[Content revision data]
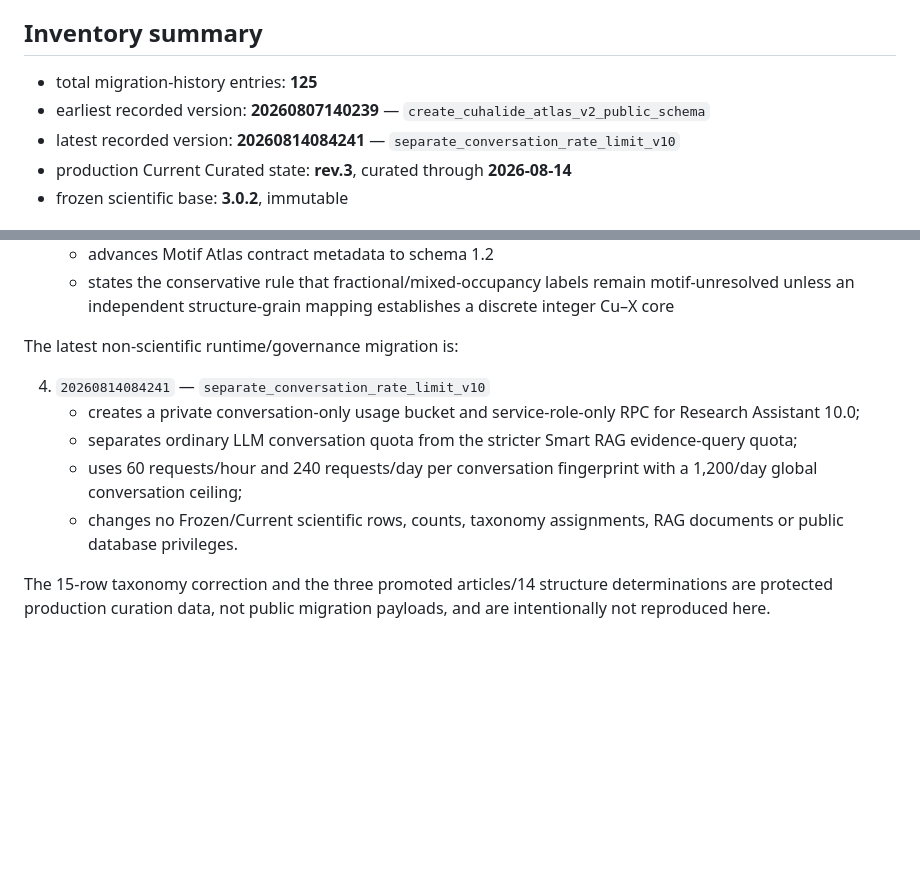
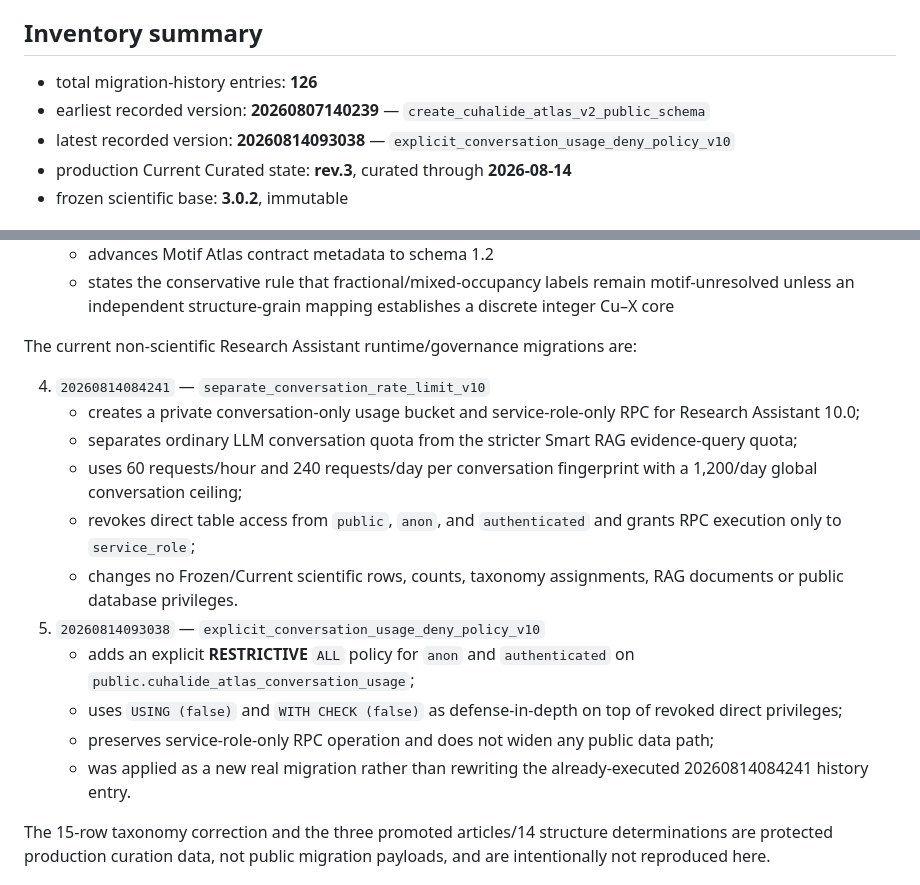
Before and after one commit to zion0321/CuHalide-Atlas, a Markdown page: supabase/contracts/REMOTE_MIGRATION_INVENTORY_2026-08-14.md, 2 parts joined by grey strips. Rendered like a GitHub page; blank space fills up the shorter version.

Commit message:
Record 126-entry production migration boundary

```diff
--- a/supabase/contracts/REMOTE_MIGRATION_INVENTORY_2026-08-14.md
+++ b/supabase/contracts/REMOTE_MIGRATION_INVENTORY_2026-08-14.md
@@ -4,9 +4,9 @@ This document records the **public-safe inventory boundary** for the CuHalide At
 
 ## Inventory summary
 
-- total migration-history entries: **125**
+- total migration-history entries: **126**
 - earliest recorded version: **20260807140239** — `create_cuhalide_atlas_v2_public_schema`
-- latest recorded version: **20260814084241** — `separate_conversation_rate_limit_v10`
+- latest recorded version: **20260814093038** — `explicit_conversation_usage_deny_policy_v10`
 - production Current Curated state: **rev.3**, curated through **2026-08-14**
 - frozen scientific base: **3.0.2**, immutable
 
@@ -26,13 +26,19 @@ The three rev.3 scientific schema changes remain:
    - advances Motif Atlas contract metadata to schema 1.2
    - states the conservative rule that fractional/mixed-occupancy labels remain motif-unresolved unless an independent structure-grain mapping establishes a discrete integer Cu–X core
 
-The latest non-scientific runtime/governance migration is:
+The current non-scientific Research Assistant runtime/governance migrations are:
 
 4. `20260814084241` — `separate_conversation_rate_limit_v10`
    - creates a private conversation-only usage bucket and service-role-only RPC for Research Assistant 10.0;
    - separates ordinary LLM conversation quota from the stricter Smart RAG evidence-query quota;
    - uses 60 requests/hour and 240 requests/day per conversation fingerprint with a 1,200/day global conversation ceiling;
+   - revokes direct table access from `public`, `anon`, and `authenticated` and grants RPC execution only to `service_role`;
    - changes no Frozen/Current scientific rows, counts, taxonomy assignments, RAG documents or public database privileges.
+5. `20260814093038` — `explicit_conversation_usage_deny_policy_v10`
+   - adds an explicit **RESTRICTIVE** `ALL` policy for `anon` and `authenticated` on `public.cuhalide_atlas_conversation_usage`;
+   - uses `USING (false)` and `WITH CHECK (false)` as defense-in-depth on top of revoked direct privileges;
+   - preserves service-role-only RPC operation and does not widen any public data path;
+   - was applied as a new real migration rather than rewriting the already-executed 20260814084241 history entry.
 
 The 15-row taxonomy correction and the three promoted articles/14 structure determinations are protected production curation data, not public migration payloads, and are intentionally not reproduced here.
 
```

INSTRUCTIONS FOR THE TASK: From the data above, copy each line with the string "scientific" in it.

RESPONSE:
 - frozen scientific base: **3.0.2**, immutable
@@ -26,13 +26,19 @@ The three rev.3 scientific schema changes remain:
-The latest non-scientific runtime/governance migration is:
+The current non-scientific Research Assistant runtime/governance migrations are:
    - changes no Frozen/Current scientific rows, counts, taxonomy assignments, RAG documents or public database privileges.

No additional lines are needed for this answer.